Climate denial is obviously a significant cultural and tribal signifier. Eavesdrop on any group of paleo-conservatives (say at an IPA gathering) and you can witness it.
Many others are simply in it for the money. It is interesting that many of the scientists who were at the forefront of the tobacco denial campaign signed on early to the climate denial bandwagon – as detailed in The Merchants of Doubt. And on top of the scientists there are the usual collection of consultants who can produce appropriate reports and PR shills who have the gall to get paid for doing such heavy-lifting as getting the stuff published in the Murdoch media or the AFR. Then there are the lobbyists who peddle the stuff around Parliament Houses.
On the other hand there are contrarians like the recently deceased Freeman Dyson. Dyson may have been a genius who was extremely unlucky to miss out on winning a Nobel Prize back in the day when only three were handed out in any category but at various stages of his career he had some odd notions. Early on he wanted to power space exploration with nuclear bombs and late in life he was a persistent doubter on climate science in his NYRB columns and elsewhere. Not that he doubted it was happening but rather that thought it may be beneficial.

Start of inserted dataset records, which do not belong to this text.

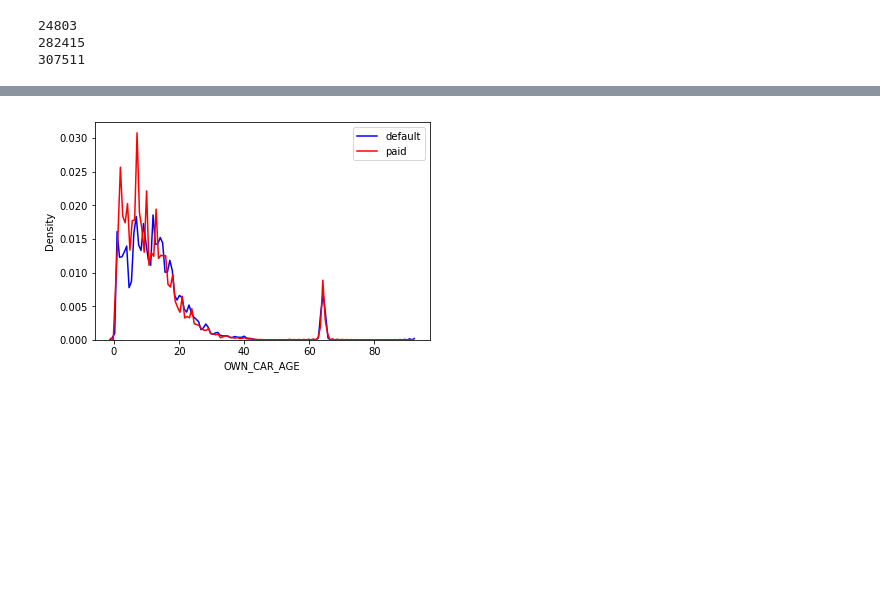
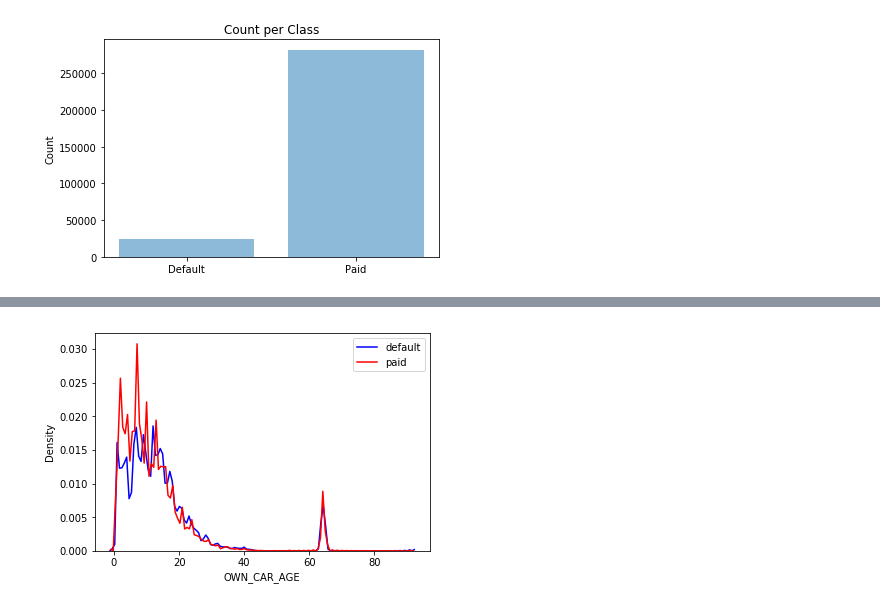
Before and after one commit to omaralqa/udacity_capstone_project, a Jupyter notebook: Data Exploration.ipynb, the cells around one changed output, grey strips where cells are left out. Cells and saved outputs as stored; diff of their text form; code cells hidden in the pictures; blank space fills up the shorter version.

```diff
--- a/Data Exploration.ipynb
+++ b/Data Exploration.ipynb
@@ -11,8 +11,15 @@ X = pd.read_csv('data/application_train_visual.csv')
-# %%
-print(np.where(X['TARGET'] == 1)[0].shape[0])
-print(np.where(X['TARGET'] == 0)[0].shape[0])
-print(len(X))
-# %% [output]
-24803
-282415
-307511
+# %%
+target_count = [np.where(X['TARGET'] == 1)[0].shape[0], np.where(X['TARGET'] == 0)[0].shape[0]]
+target_labels = ['Default', 'Paid']
+y_pos = np.arange(len(target_labels))
+#performance = [10,8,6,4,2,1]
+
+
+plt.bar(y_pos, target_count, align='center', alpha=0.5)
+plt.xticks(y_pos, target_labels)
+plt.ylabel('Count')
+plt.title('Count per Class')
+
+plt.show()
+# %% [output]
+[figure, added]
```
Also changed, not shown: parts of 7 cells of this notebook, 17 other files.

Where Nev Power fits in this can be left to readers. He has retreated a smidgeon on conflict of interest by stepping aside from one position he held. And perhaps he’s not a full out denier – just someone who thinks it can wait. Well, wait at least until his company and his fossil fuel mates soak up billions of our money which would be better spent on a real climate change strategy.